- [What you have to do]: Even where a record seems odd, copy it exactly as it appears below.

[Opening Data extracts section]

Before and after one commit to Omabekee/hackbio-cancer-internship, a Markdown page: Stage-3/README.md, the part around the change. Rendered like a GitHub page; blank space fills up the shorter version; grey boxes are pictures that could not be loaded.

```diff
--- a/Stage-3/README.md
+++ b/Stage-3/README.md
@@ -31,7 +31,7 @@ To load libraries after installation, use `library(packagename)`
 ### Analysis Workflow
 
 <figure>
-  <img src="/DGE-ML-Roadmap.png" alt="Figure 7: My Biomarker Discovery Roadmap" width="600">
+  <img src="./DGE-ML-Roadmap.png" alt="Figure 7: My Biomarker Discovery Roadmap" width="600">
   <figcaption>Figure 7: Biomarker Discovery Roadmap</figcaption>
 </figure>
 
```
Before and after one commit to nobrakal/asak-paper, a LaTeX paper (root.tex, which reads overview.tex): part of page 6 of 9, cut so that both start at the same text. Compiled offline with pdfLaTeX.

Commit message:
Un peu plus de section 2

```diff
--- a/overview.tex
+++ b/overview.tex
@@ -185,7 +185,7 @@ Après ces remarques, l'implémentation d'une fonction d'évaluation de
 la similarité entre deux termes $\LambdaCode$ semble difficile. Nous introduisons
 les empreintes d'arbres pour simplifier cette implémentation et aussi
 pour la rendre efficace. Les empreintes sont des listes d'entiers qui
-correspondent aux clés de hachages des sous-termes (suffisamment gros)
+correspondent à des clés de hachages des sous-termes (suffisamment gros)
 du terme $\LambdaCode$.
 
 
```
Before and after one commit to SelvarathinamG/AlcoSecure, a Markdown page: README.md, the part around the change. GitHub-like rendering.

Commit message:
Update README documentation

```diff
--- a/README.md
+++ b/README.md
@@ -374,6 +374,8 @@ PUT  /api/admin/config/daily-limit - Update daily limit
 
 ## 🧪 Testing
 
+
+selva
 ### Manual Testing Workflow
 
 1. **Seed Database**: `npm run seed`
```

[Closing Data extracts section]

- [Written response]:
Before and after one commit to Omabekee/hackbio-cancer-internship, a Markdown page: Stage-3/README.md, the part around the change. Rendered like a GitHub page; blank space fills up the shorter version; grey boxes are pictures that could not be loaded.

```diff
--- a/Stage-3/README.md
+++ b/Stage-3/README.md
@@ -31,7 +31,7 @@ To load libraries after installation, use `library(packagename)`
 ### Analysis Workflow
 
 <figure>
-  <img src="/DGE-ML-Roadmap.png" alt="Figure 7: My Biomarker Discovery Roadmap" width="600">
+  <img src="./DGE-ML-Roadmap.png" alt="Figure 7: My Biomarker Discovery Roadmap" width="600">
   <figcaption>Figure 7: Biomarker Discovery Roadmap</figcaption>
 </figure>
 
```
Before and after one commit to nobrakal/asak-paper, a LaTeX paper (root.tex, which reads overview.tex): part of page 6 of 9, cut so that both start at the same text. Compiled offline with pdfLaTeX.

Commit message:
Un peu plus de section 2

```diff
--- a/overview.tex
+++ b/overview.tex
@@ -185,7 +185,7 @@ Après ces remarques, l'implémentation d'une fonction d'évaluation de
 la similarité entre deux termes $\LambdaCode$ semble difficile. Nous introduisons
 les empreintes d'arbres pour simplifier cette implémentation et aussi
 pour la rendre efficace. Les empreintes sont des listes d'entiers qui
-correspondent aux clés de hachages des sous-termes (suffisamment gros)
+correspondent à des clés de hachages des sous-termes (suffisamment gros)
 du terme $\LambdaCode$.
 
 
```
Before and after one commit to SelvarathinamG/AlcoSecure, a Markdown page: README.md, the part around the change. GitHub-like rendering.

Commit message:
Update README documentation

```diff
--- a/README.md
+++ b/README.md
@@ -374,6 +374,8 @@ PUT  /api/admin/config/daily-limit - Update daily limit
 
 ## 🧪 Testing
 
+
+selva
 ### Manual Testing Workflow
 
 1. **Seed Database**: `npm run seed`
```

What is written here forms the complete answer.